As noted in National Geographic magazine, many who walk the Camino de Santiago have no obvious religious motivation, and choose to do the trip so as to be immersed in nature along the route - and this has always been the case, with some people’s aims of the journey being spiritual whatever the final destination or ultimate conclusion.
Commentating in this National Geographic article, a Guide for the Celtic Way along the coast of Wales, UK, noted that “On these coasts, you can feel the spiritual connection with the living landscape. It’s what the Celts called a “thin place” where the gap between heaven and earth is small. After several days of walking, when the mind calms, you observe your surroundings more keenly, seeing simple things like rocks, flowers, and birds as if for the first time. The outer journey from place to place becomes an inner journey from head to heart.” He goes on to suggest that the slow pace of a coastal pilgrimage lets us re-encounter a rhythm that we have lost . . where the tides and seasons, not the clock, become our reference points, possibly helping us to heal in a post-pandemic world.
“A modern-day pilgrimage lets you explore your spiritual side without necessarily being religious,” the Guide concludes. “We enter into a union with nature as we walk.”
So, you do not have to end up in a so-called ‘Holy” place on one of these adventures (although most of the world’s most famous pilgrimages do indeed culminate in some shrine to a particular Saint or other virtuous person).
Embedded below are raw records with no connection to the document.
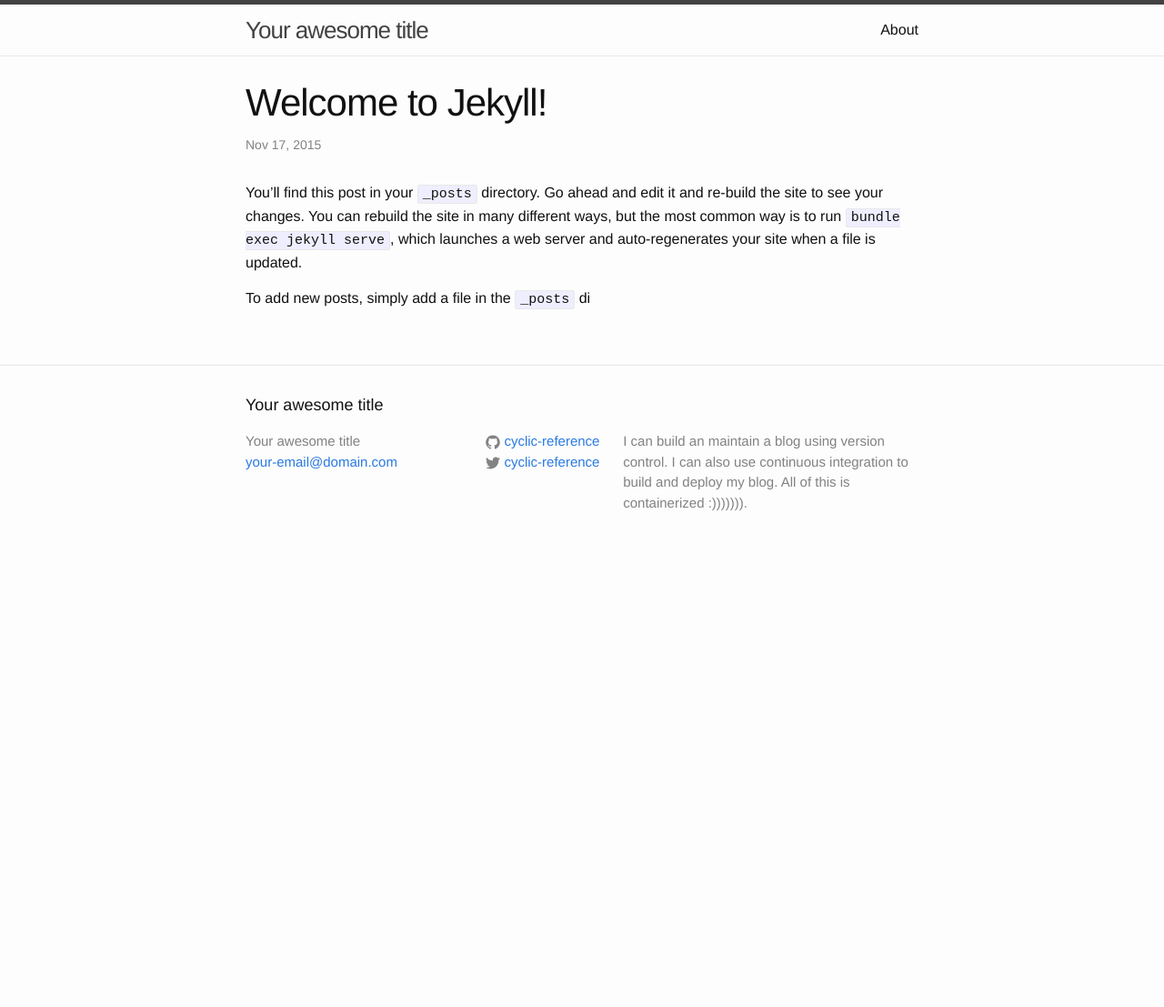
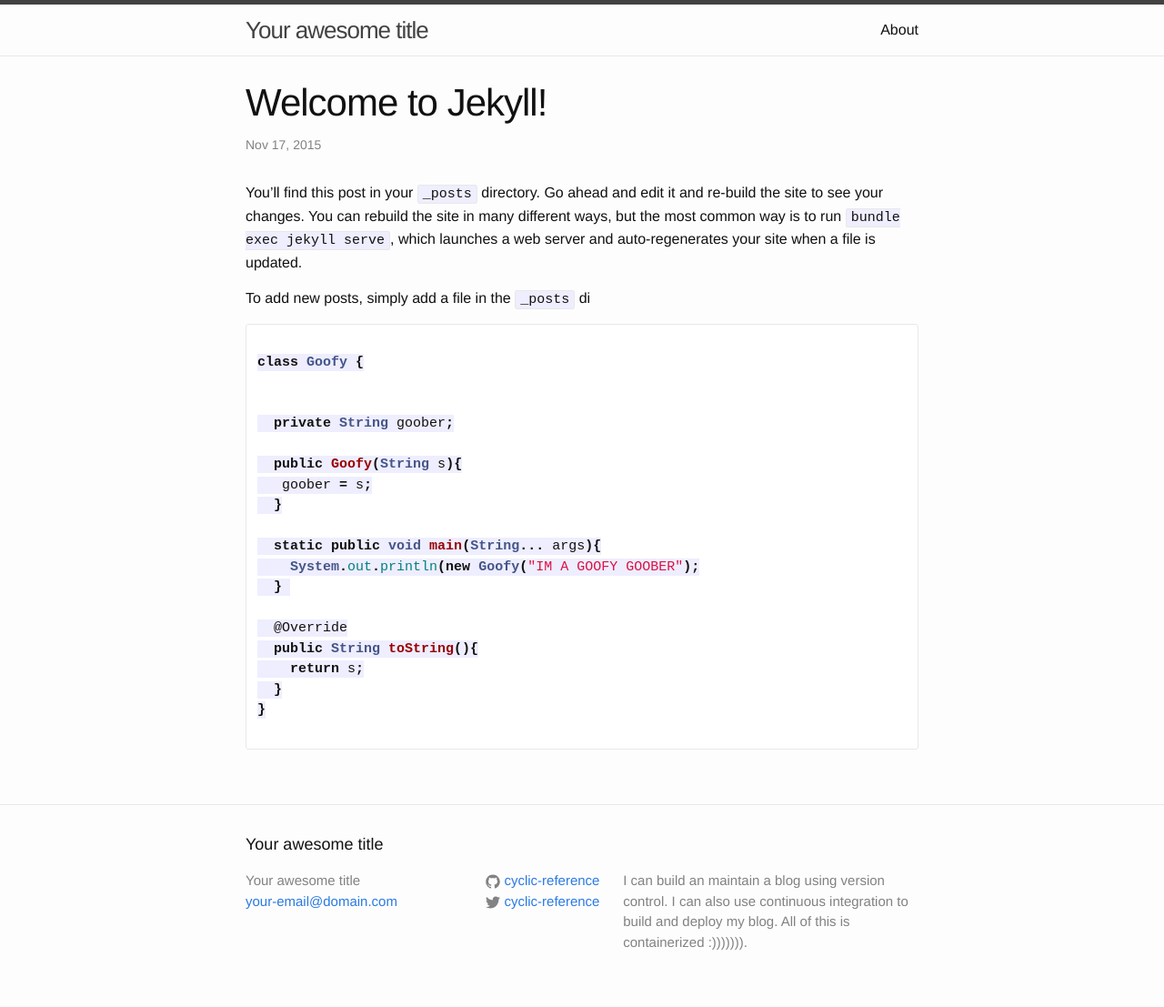
Before and after one commit to Unthrottled/blog, a Jekyll site: the page built from _posts/2012-09-12-how-to-write-a-blog.md, in a window 1280 px wide. Shown: the whole page at 91% size. Built offline with Jekyll 4.4.1, drawn with Linux system fonts in a browser that asks for light colours; before the commit the page ends 900 px from its top, so only the background shows below that.

Commit message:
Testing code markdown

````diff
--- a/_posts/2012-09-12-how-to-write-a-blog.md
+++ b/_posts/2012-09-12-how-to-write-a-blog.md
@@ -7,3 +7,27 @@ categories: jekyll update
 You’ll find this post in your `_posts` directory. Go ahead and edit it and re-build the site to see your changes. You can rebuild the site in many different ways, but the most common way is to run `bundle exec jekyll serve`, which launches a web server and auto-regenerates your site when a file is updated.
 
 To add new posts, simply add a file in the `_posts` di
+
+
+```java
+
+class Goofy {
+
+
+  private String goober;
+
+  public Goofy(String s){
+   goober = s;
+  }
+
+  static public void main(String... args){
+    System.out.println(new Goofy("IM A GOOFY GOOBER");
+  }
+
+  @Override
+  public String toString(){
+    return s;
+  }
+}
+
+```
--- a/_posts/poo.markdown
+++ /dev/null
@@ -1 +0,0 @@
-Poop
````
One of the founders of the British Pilgrimage Trust is quoted in National Geographic as saying: There’s nothing intrinsically religious or secular about connecting with your deepest needs. The word “Holy” comes from the Old English word “Halig” meaning “bringing health”. So, a Holy place can even be an ancient yew tree or a hilltop, as well as a synagogue or church, or a stone circle. Since time immemorial, pilgrimages have offered a physical path with a clear destination, enabling us to structure our search for inner direction in times of change and crisis.
How appropriate in these modern times! Indeed, as the article concludes, pilgrimage walking is increasingly sought as self-therapy for different mental, physical and spiritual ailments, sudden life changes, and for help when we encounter a crossroads.
These so-called “Life pilgrimages” are journeys taken with spiritual experiences in mind. Through them, we can open ourselves up to the mystery and the magic of just being in the moment, and develop a new consciousness of wonder and faith and belief in our own strength in any venture we take on.
Jewellery for New Beginnings or a New Start
Pilgrimages are important to us as human beings because they provide insight into our struggles and the decisions we may face in life. As someone once said: All journeys are stepping stones on the pilgrimage of life. Travelling (as a religious pilgrim or not) can deepen belief and transform lives, impacting people's minds, bodies and souls, and making us stronger.
In our SHOP we offer meaningful jewelry for both physical and mental wellbeing along the journey of life. It is hoped that these travellers keepsakes can give people strength and belief on their travels. May you be blessed with good health and wellness on all your journeys. ¡Buen Camino!